WASHINGTON — Chinatown is an iconic spot in downtown D.C., but the people who work and live there say they're worried the location will soon be more known for its crime. Thursday night city leaders talked to the public about what they want to be done about the issue.
Crime in Chinatown is up, according to D.C. crime stats and those who call this historic neighborhood home.
More than 150 people showed up to tell elected officials and police leaders about the situation they say has gotten worse over the past several months. Many pointed to what they say is open air illegal drug activity around the Gallery Place Metro stop.
"Sometimes blocking Metro passengers as they arrived at the top of the escalator, creating very dangerous situations over and over," one person said at the meeting.
District residents are not the only ones who have noticed this, city officials are agreeing with these concerns calling it 'unacceptable' and stating that solutions need to happen now.
"In Chinatown, we're seeing a lot of drug use and sales. We're seeing an increase of complaints and harassment," Ward 2 Councilmember Brooke Pinto said. "We've seen some shootings down by the Capital One arena, other assaults with weapons."
Councilmember Pinto hosted the meetings that included the mayor's office, police department, and prosecutor.
"To really facilitate a conversation about what solutions immediately can look like in this area, because we need Chinatown to be clean and safe," Councilmember Pinto said. "The residents and businesses here deserve that, and I hope that today moves us in the right direction."
"A lot of them are not always police issues," Ted Gong of 1882 Foundation said. "They're issues in which we need people to know how to handle homeless, how they handle the mental cases there, how to know when to call the police."
Advisory Neighborhood Commission 2C Chairperson Michael Shankle also chimed in stating that they want their street patrols back in the area and their Chinatown unit to have a presence. Also for the empty storefronts to be filled again.

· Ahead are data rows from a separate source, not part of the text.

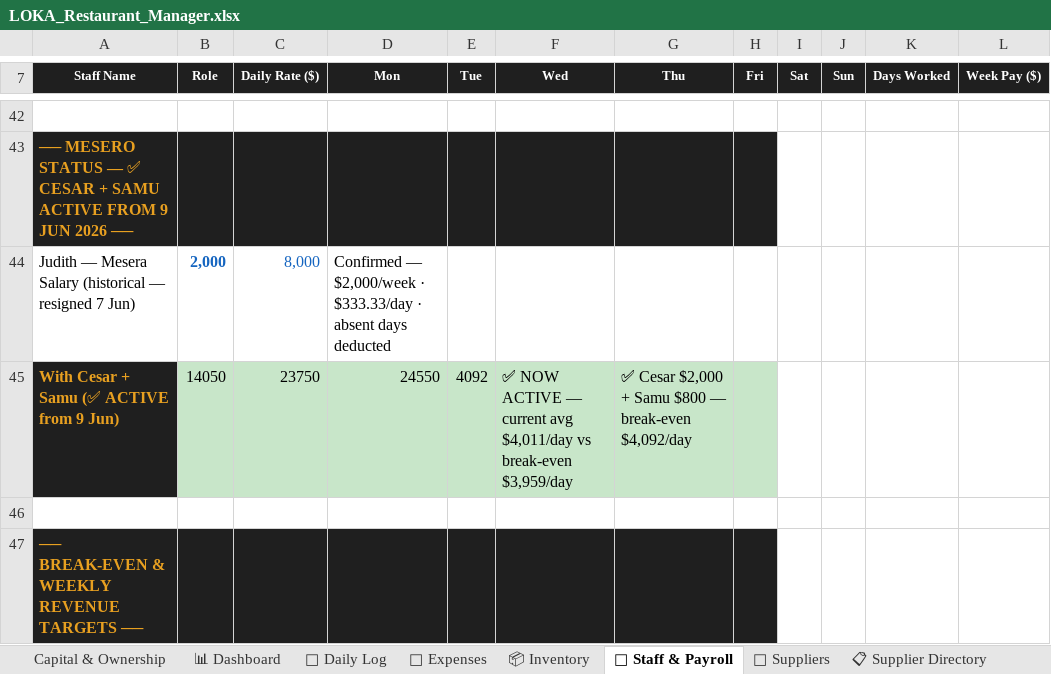
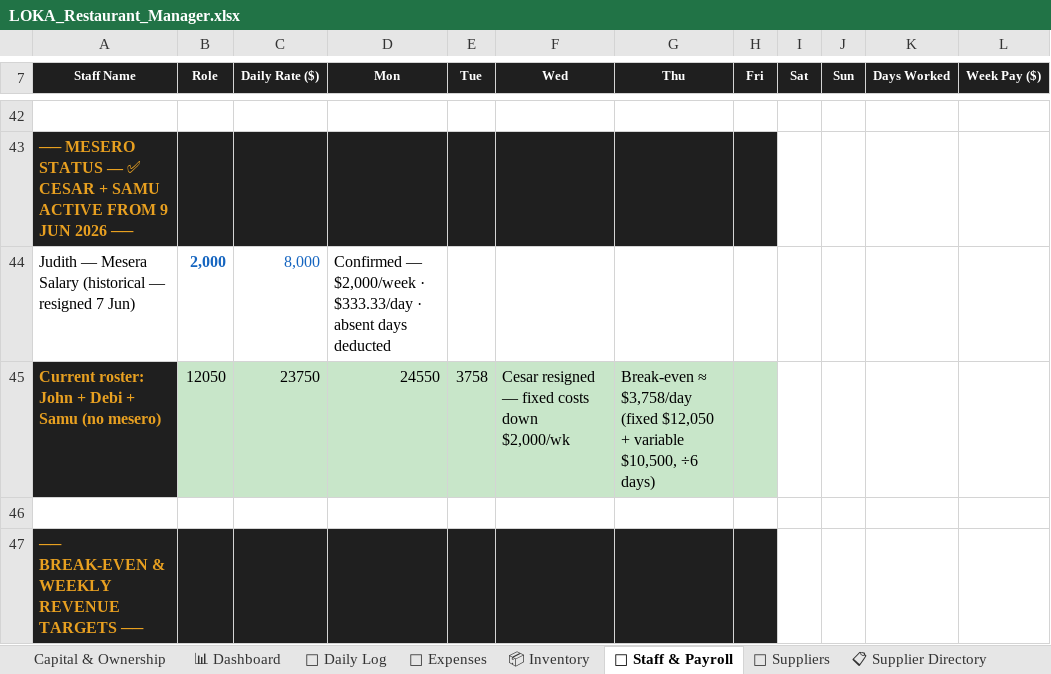
Before and after one commit to mirchimexico-coder/LOKA, an Excel workbook: LOKA_Restaurant_Manager.xlsx, sheet 👥 Staff & Payroll, drawn as a sheet; only a part is shown, gaps mark what is left out; values as stored, in another font and other column widths than the file's, no borders; removed rows and columns are numbered as before the commit, all else as after; the diff names each change by its address in the sheet, - before the commit and + after, or states it on an @@ line.

```diff
--- a/LOKA_Restaurant_Manager.xlsx (sheet 👥 Staff & Payroll)
+++ b/LOKA_Restaurant_Manager.xlsx (sheet 👥 Staff & Payroll)
-row 45: With Cesar + Samu (✅ ACTIVE from 9 Jun) | 14050 | 23750 | 24550 | 4092 | ✅ NOW ACTIVE — current avg $4,011/day vs break-even $3,959/day | ✅ Cesar $2,000 + Samu $800 — break-even $4,092/day
+row 45: Current roster: John + Debi + Samu (no mesero) | 12050 | 23750 | 24550 | 3758 | Cesar resigned — fixed costs down $2,000/wk | Break-even ≈ $3,758/day (fixed $12,050 + variable $10,500, ÷6 days)
```
Also changed, not shown: 3 other files.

And to fill storefronts you need customers. Downtown leaders say part of the problem is that the area only has 42% of its pre-pandemic officer workers back in the office. They say more people means safer sidewalks.